Some professionals must carry professional liability or errors and omissions insurance by their regulatory or licensing boards. In addition, governments may also require errors or omissions insurance as part of their duty of care to clients.
Professional liability insurance covers:
- For example, claims of financial loss from a reduction to a home's value due to an error or omission in the information provided about the home before the sale
- Claims of financial loss due to the failure of a service, such as from a marketing plan to perform according to expectations
- Personal injury claims arising from alleged slander or libel
- Claims of misrepresentations
- Allegations of violations of fair dealing and good faith
- Damages awarded for emotional distress and suffering above and beyond financial losses
- Claims made in the present alleging losses due to services performed in the past
- Claims of copyright or trademark infringement
- Court costs and losses of income due to time spent defending the case
Professional liability insurance does not cover:
- Physical injuries to individuals
- Damage to property
- Deliberate acts of fraud
- Claims arising from dishonesty or criminal acts
- Loss or exposure of any individual's personally identifiable information, whether it belongs to a client or your employees, your temporary employees, or your contract employees
- Services rendered that are not in your policy
- Infringement of trade secrets or patents
- Claims of false advertising

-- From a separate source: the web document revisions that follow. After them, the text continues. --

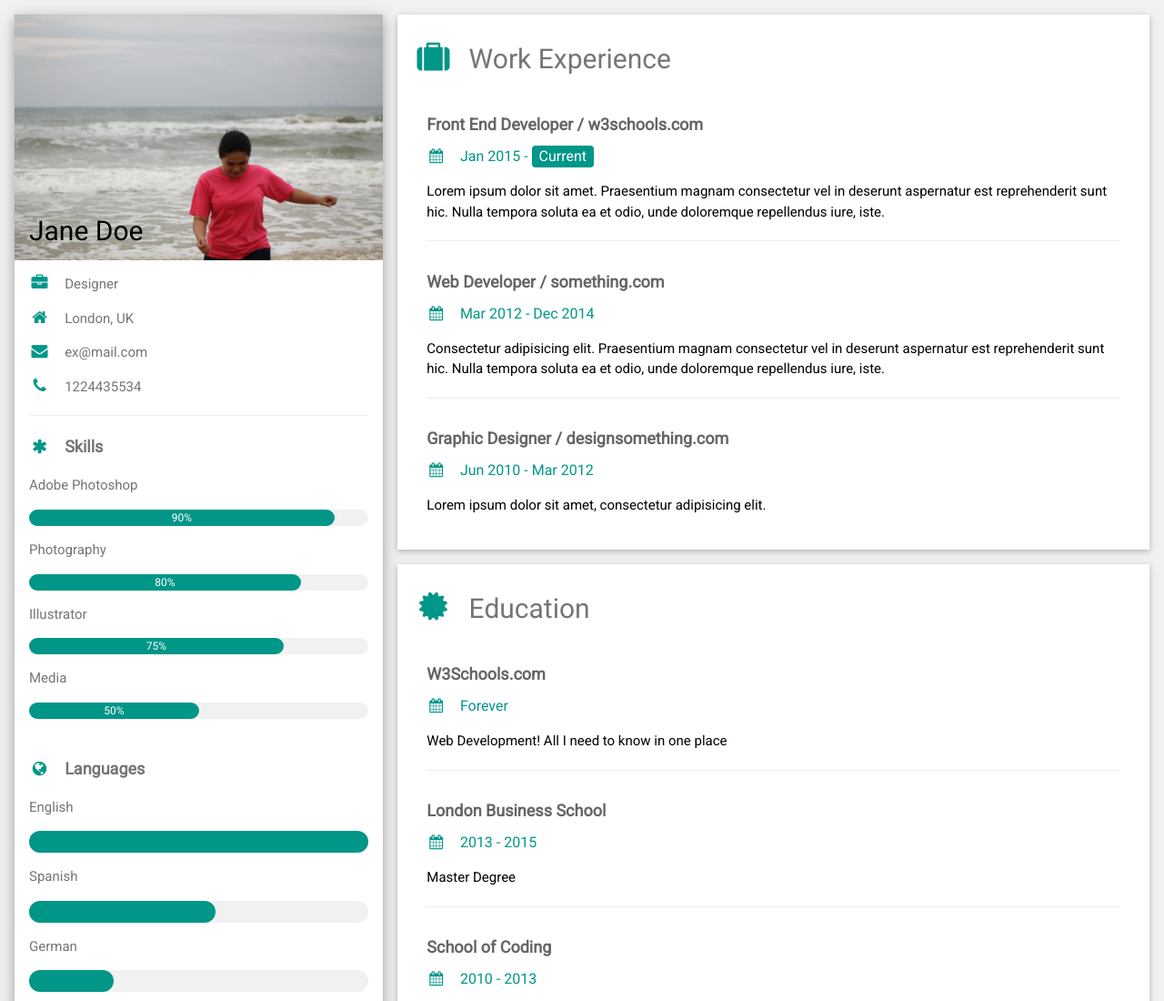
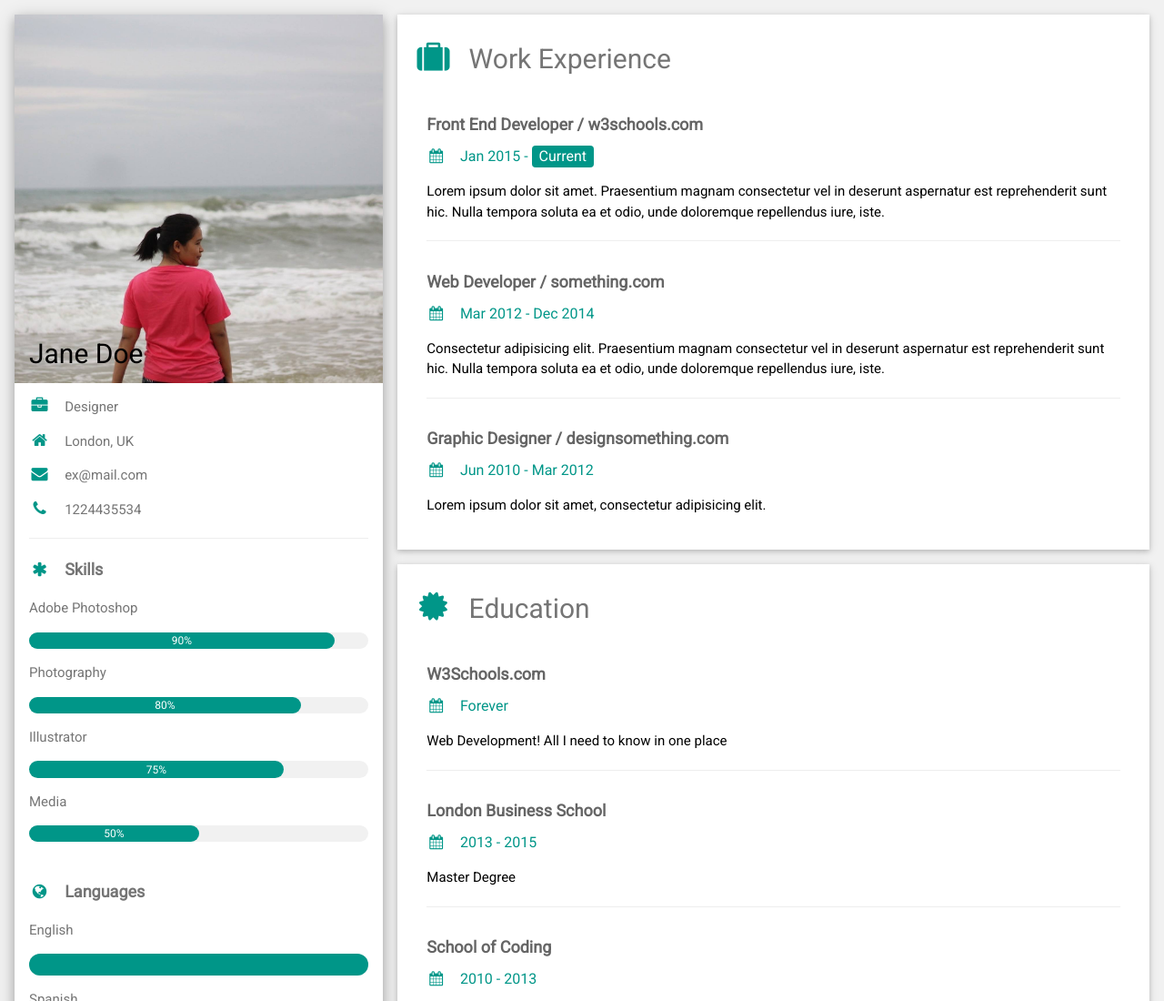
Before and after one commit to kawinna/project1, a plain HTML site: page index.html in a window 1280 px wide. Shown: the top 1100 px of the page at 91% size. Drawn offline with nearby package versions, Linux system fonts and the light colour scheme.

Commit message:
Update index.html

```diff
--- a/index.html
+++ b/index.html
@@ -22,7 +22,7 @@ html,body,h1,h2,h3,h4,h5,h6 {font-family: "Roboto", sans-serif}
 
       <div class="w3-white w3-text-grey w3-card-4">
         <div class="w3-display-container">
-          <img src="10.jpg" style="width:100%" alt="Avatar">
+          <img src="3.jpg" style="width:100%" alt="Avatar">
           <div class="w3-display-bottomleft w3-container w3-text-black">
             <h2>Jane Doe</h2>
           </div>
```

Product Liability Insurance
Product liability insurance protects manufacturers, distributors, wholesalers, and retailers if the business they make, distribute, or sell causes property damage, illness, physical injury, or death. Those who sell products on eBay, Etsy, and Amazon, in consignment shops, and at festivals, fairs, and similar venues are among those who should consider product liability insurance.
Insuring your products not only protects your business if a product is defective but also from claims that the instruction was incorrect, mislabeled, or that there were no warnings or insufficient warnings of dangers associated with the product. Consequently, you may be liable even if someone was injured when your product was misused.
Product liability insurance can be included in your business’s general liability insurance or purchased as a separate policy.
Product liability insurance covers:
- The medical treatment needed by the injured individual
- Settlements or judgments paid by your business
- The costs of defending the case
Product liability insurance protects your business if the product:
- Has a defect in the design of the product
- Has a defect created in the manufacturing process
- Has a defect originating in the marketing; for example, you failed to include a sufficient warning of possible injury in the product labeling or instructions for use
Your business could also be liable for injuries, even if your company were not negligent.
The amount of coverage you should have depends on:
- Whether your product is inherently dangerous
- Whether you sell your product in a geographical area or a market where lawsuits are likely to be filed
- The number of units you manufacture
- The number of people required to manufacture your products
- The number of units you sell
The more products you manufacture and sell, the more likely some products will be defective.
Product liability does not cover products that do not cause bodily injury or property damage. For example, those who create software would not need product liability insurance unless running the app could cause the battery of a phone or tablet to overheat and cause physical damage or injury.
A Final Thought on Insurance for Small Business
When considering what type of insurance you need to protect your business, always consider the requirements of regulatory or licensing boards that govern your business and the requirements of state and local governments.